Takehiro Sato, a former economist at Morgan Stanley who joined the BOJ board last month, said July 24 that buying foreign bonds is one option for the central bank. Takahide Kiuchi, a fellow newcomer to the board, said the same day that the bank may need to consider “new forms of monetary easing.”
Finance Minister Jun Azumi said in parliament this week that currency intervention should be handled exclusively by the minister and it was inappropriate for the bank to engage in intervention-style bond buying.
“It probably won’t be easy to push through the idea, it needs negotiation and adjustments with the MOF,” said Kohei Okazaki, an economist at Nomura Securities Co. in Tokyo. “It will be difficult for the BOJ to buy the considerable amount of foreign bonds that would provide an impact similar to a currency intervention to weaken the yen.”

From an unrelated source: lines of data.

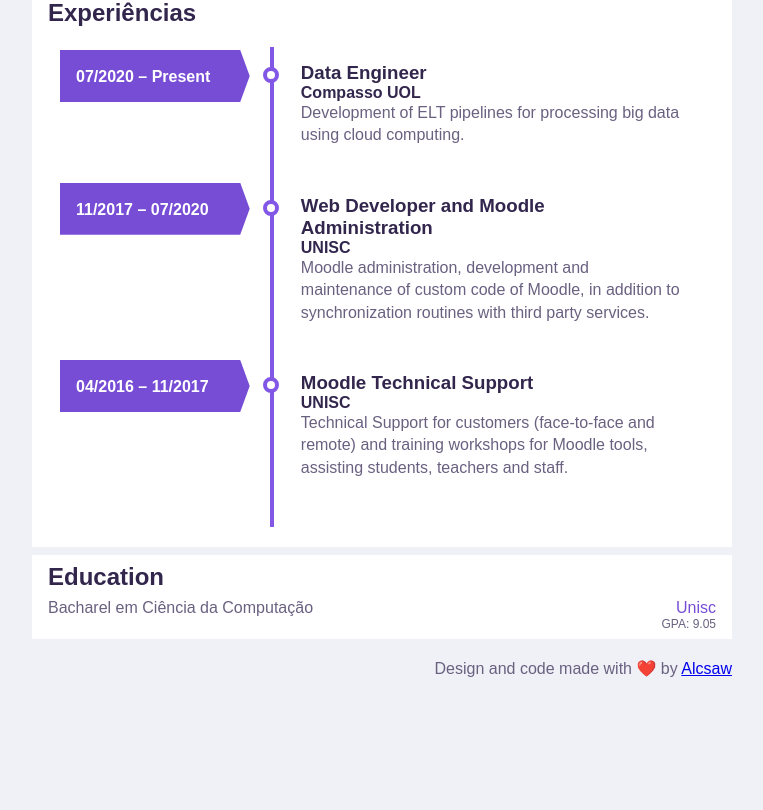
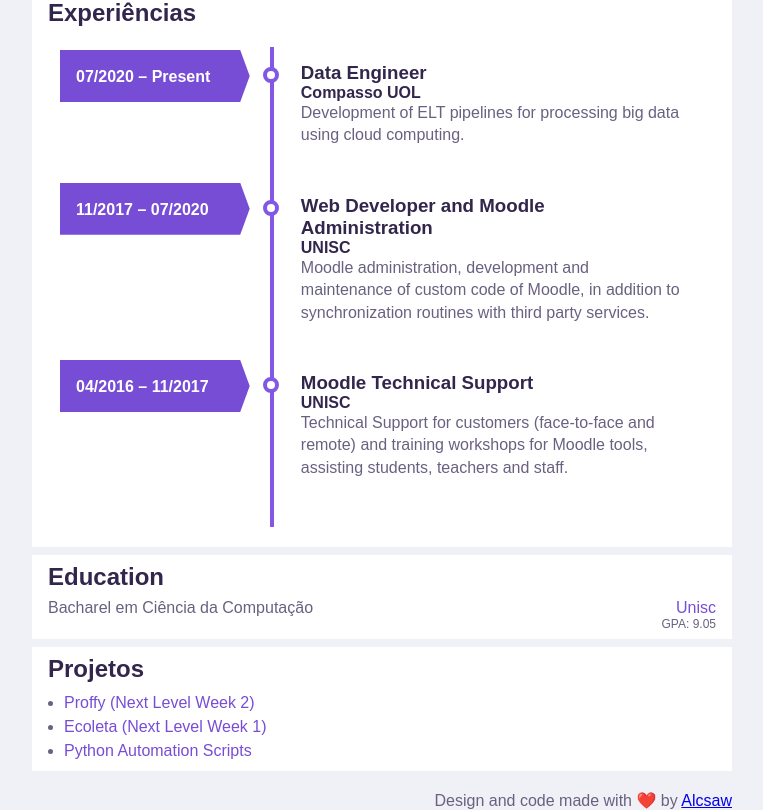
Before and after one commit to Alcsaw/resume-web, a React (Create React App) app: page / in a window 1280 px wide. Shown: the part 371-1181 px from the top of the page, without its empty margins (258-1021 px from the left). Before the commit the page ends 1049 px from the top, so only its background shows below. Built offline with nearby package versions, Linux system fonts and the light colour scheme.

Commit message:
Adds Projects; creates .link css class

```diff
--- a/src/App.css
+++ b/src/App.css
@@ -61,6 +61,11 @@
   align-items: center;
 }
 
+.link {
+  text-decoration: none;
+  color: var(--color-primary-dark);
+}
+
 @media (min-width: 700px) {
   :root {
       font-size: 62.5%;
--- a/src/components/Education/index.tsx
+++ b/src/components/Education/index.tsx
@@ -17,7 +17,7 @@
         <li className="certification-item">
           <div className="item-name">
             <span className="certification-name">{certificationName}</span>
-            <a className="issuer-link" href={issuerLink}>{issuerName}</a>
+            <a className="link" href={issuerLink}>{issuerName}</a>
           </div>
           <div className="certification-grade">{certificationGrade}</div>
         </li>
--- a/src/components/Education/styles.css
+++ b/src/components/Education/styles.css
@@ -12,11 +12,6 @@
   font-size: 1.6rem;
 }
 
-.issuer-link {
-  text-decoration: none;
-  color: var(--color-primary-dark);
-}
-
 .certification-grade {
   width: 100%;
   display: flex;
--- /dev/null
+++ b/src/components/Projects/index.tsx
@@ -0,0 +1,39 @@
+import React from 'react';
+
+import Box from '../Box';
+
+import './styles.css';
+
+const Projects: React.FC = () => {
+
+  const projects = [
+    {
+      name: 'Proffy (Next Level Week 2)',
+      link: 'https://github.com/Alcsaw/next-level-week-2'
+    },
+    {
+      name: 'Ecoleta (Next Level Week 1)',
+      link: 'https://github.com/Alcsaw/next-level-week-1'
+    },
+    {
+      name: 'Python Automation Scripts',
+      link: 'https://github.com/Alcsaw/Python-automate-scripts'
+    },
+  ];
+
+  return (
+    <Box label="Projetos">
+      <ul className="projects-list">
+        {projects.map((project) => {
+          return (
+            <li className="project-item" key={project.name} >
+              <a className="link" href={project.link}>{project.name}</a>
+            </li>
+          )
+        })}
+      </ul>
+    </Box>
+  );
+}
+
+export default Projects;
--- /dev/null
+++ b/src/components/Projects/styles.css
@@ -0,0 +1,4 @@
+.project-item {
+  line-height: 2.4rem;
+  margin-left: 1.6rem;
+}
--- a/src/components/Timeline/styles.css
+++ b/src/components/Timeline/styles.css
@@ -8,7 +8,6 @@
   padding: 15px 0 0  0;
   position: relative;
   /* box-shadow: 0.5rem 0.5rem 2rem 0 rgba(0, 0, 0, 0.2); */
-
   color: var(--color-primary);
 }
 .timeline:before {
--- a/src/pages/Resume/index.tsx
+++ b/src/pages/Resume/index.tsx
@@ -4,6 +4,7 @@
 import Description from '../../components/Description';
 import Experiences from '../../components/Experiences';
 import Education from '../../components/Education';
+import Projects from '../../components/Projects';
 
 import './styles.css';
 
@@ -14,6 +15,7 @@
       <Description />
       <Experiences />
       <Education />
+      <Projects />
 
       <p className="footer-note">Design and code made with <span role="img" aria-label="love">❤️</span> by <a href="https://github.com/Alcsaw/resume-web">Alcsaw</a></p>
     </div>
```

The BOJ gathering is one of several central bank meetings in Asia next week, with Indonesia, South Korea and Australia also set to decide on interest rates. Economic data from the region have added to evidence of a slowdown, with an official report today showing that China’s services industry expanded at a slower pace in July.
Services purchasing manager indexes are also scheduled to be released for European nations and the U.S. The European Union’s statistics office may say retail sales fell in June, economists surveyed by Bloomberg predict.

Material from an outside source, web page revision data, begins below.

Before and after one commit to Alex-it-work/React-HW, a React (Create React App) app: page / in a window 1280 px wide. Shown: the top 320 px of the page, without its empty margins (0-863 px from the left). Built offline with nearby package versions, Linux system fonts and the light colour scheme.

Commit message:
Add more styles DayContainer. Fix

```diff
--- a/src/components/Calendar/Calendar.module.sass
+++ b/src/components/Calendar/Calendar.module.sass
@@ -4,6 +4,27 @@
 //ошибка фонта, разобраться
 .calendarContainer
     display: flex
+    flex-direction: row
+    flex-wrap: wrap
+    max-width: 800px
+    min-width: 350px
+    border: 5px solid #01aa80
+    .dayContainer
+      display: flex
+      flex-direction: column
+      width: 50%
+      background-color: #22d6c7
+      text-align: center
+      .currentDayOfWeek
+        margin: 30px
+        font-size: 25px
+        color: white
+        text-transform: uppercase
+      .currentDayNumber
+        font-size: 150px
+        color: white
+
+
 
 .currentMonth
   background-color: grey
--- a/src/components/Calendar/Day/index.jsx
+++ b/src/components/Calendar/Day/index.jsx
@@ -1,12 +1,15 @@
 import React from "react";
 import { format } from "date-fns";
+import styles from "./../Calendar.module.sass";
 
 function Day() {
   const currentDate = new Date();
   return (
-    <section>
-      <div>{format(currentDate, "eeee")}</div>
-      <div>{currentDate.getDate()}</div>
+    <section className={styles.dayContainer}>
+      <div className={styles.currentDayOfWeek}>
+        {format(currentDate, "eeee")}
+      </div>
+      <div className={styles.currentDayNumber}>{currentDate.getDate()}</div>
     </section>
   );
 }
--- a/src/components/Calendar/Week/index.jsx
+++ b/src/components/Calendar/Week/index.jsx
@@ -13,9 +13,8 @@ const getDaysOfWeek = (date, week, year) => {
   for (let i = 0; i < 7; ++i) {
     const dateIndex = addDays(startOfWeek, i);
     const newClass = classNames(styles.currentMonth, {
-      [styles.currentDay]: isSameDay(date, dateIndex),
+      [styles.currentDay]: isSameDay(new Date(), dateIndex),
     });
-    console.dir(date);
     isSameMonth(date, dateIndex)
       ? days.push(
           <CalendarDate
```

The U.S. Labor Department may say payrolls rose by 100,000 in July, following an 80,000 gain the month before, according to a Bloomberg survey. The unemployment rate held at 8.2 percent last month, the report may show.

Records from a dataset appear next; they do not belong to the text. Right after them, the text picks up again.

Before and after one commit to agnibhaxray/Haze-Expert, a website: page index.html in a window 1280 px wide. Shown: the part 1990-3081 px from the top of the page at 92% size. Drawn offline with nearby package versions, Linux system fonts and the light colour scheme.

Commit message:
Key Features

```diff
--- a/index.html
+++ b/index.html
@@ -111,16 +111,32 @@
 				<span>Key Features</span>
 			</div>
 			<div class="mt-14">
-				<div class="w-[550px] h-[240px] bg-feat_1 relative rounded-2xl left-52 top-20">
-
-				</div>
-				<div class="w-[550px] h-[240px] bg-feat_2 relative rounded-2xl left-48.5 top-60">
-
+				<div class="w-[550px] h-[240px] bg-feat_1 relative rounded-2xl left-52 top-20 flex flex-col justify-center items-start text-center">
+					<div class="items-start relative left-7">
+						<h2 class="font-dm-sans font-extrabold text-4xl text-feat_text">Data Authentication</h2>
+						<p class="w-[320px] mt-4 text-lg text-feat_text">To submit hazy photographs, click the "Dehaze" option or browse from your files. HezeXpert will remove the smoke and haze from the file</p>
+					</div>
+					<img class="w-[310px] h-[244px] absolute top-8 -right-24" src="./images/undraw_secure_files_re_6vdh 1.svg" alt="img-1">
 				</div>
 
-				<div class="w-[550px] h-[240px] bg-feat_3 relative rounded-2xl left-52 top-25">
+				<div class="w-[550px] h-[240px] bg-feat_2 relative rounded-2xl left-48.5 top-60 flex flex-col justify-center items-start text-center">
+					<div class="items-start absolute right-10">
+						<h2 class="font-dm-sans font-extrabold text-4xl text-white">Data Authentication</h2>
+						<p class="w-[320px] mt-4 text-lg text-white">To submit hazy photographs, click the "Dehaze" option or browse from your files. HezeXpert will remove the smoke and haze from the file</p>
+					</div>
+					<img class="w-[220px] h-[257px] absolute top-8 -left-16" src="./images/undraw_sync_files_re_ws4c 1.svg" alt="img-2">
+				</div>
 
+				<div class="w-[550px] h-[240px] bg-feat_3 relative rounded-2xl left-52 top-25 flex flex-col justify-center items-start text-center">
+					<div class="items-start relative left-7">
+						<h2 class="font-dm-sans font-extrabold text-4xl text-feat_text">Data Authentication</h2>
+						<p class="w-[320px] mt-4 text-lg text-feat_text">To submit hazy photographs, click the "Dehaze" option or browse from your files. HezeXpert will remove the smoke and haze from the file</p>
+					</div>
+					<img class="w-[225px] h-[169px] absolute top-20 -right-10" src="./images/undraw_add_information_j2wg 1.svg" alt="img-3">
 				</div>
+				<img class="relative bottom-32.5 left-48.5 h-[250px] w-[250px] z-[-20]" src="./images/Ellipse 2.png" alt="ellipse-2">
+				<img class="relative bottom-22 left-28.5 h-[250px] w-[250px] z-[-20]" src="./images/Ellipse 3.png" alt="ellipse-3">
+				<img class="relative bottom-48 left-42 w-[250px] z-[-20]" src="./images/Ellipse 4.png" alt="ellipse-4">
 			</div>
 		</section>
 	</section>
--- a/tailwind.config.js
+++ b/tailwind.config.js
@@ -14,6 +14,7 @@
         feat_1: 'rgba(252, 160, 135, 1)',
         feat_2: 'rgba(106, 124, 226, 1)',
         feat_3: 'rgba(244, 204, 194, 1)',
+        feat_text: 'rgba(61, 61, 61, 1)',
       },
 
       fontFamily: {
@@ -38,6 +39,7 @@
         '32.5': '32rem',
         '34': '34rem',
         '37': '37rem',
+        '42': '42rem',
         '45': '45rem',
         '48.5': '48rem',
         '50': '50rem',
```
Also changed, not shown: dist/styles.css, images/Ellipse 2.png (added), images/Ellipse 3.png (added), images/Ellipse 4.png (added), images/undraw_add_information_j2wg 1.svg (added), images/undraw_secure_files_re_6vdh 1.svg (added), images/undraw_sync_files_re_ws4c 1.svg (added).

The strength of the Japanese currency is adding to manufacturers’ woes. Sharp Corp. said yesterday that it will cut 5,000 jobs after widening its annual loss forecast as demand for televisions slumped. Sony Corp. and Panasonic Corp. are also planning to eliminate workers following record losses.
Kazumasa Iwata, a former deputy governor of the BOJ and currently president of the Japan Center for Economic Research, said in a Jan. 25 interview that even companies like Toyota Motor Corp., which has built up a tolerance to an appreciating currency over the years, have been “screaming” about the yen.
The yen traded at 78.18 per dollar as of 2:20 p.m. in Tokyo today, up almost 7 percent since mid-March. The currency reached a postwar high of 75.35 in October and strengthened to an 11-year high against the euro this month.
One of the central bank’s key monetary-policy tools, an asset-purchase program, is encountering difficulties because the BOJ wants to buy more Japanese government bonds than holders of the securities are prepared to sell. The latest failure to meet its purchase targets was on Aug. 1.
“We want to proceed with asset purchases steadily and surely while examining whether yesterday’s failure to attract enough bids will continue or whether that’s something we can address by the creative management of the operation,” BOJ board member Yoshihisa Morimoto told reporters in Kanazawa yesterday.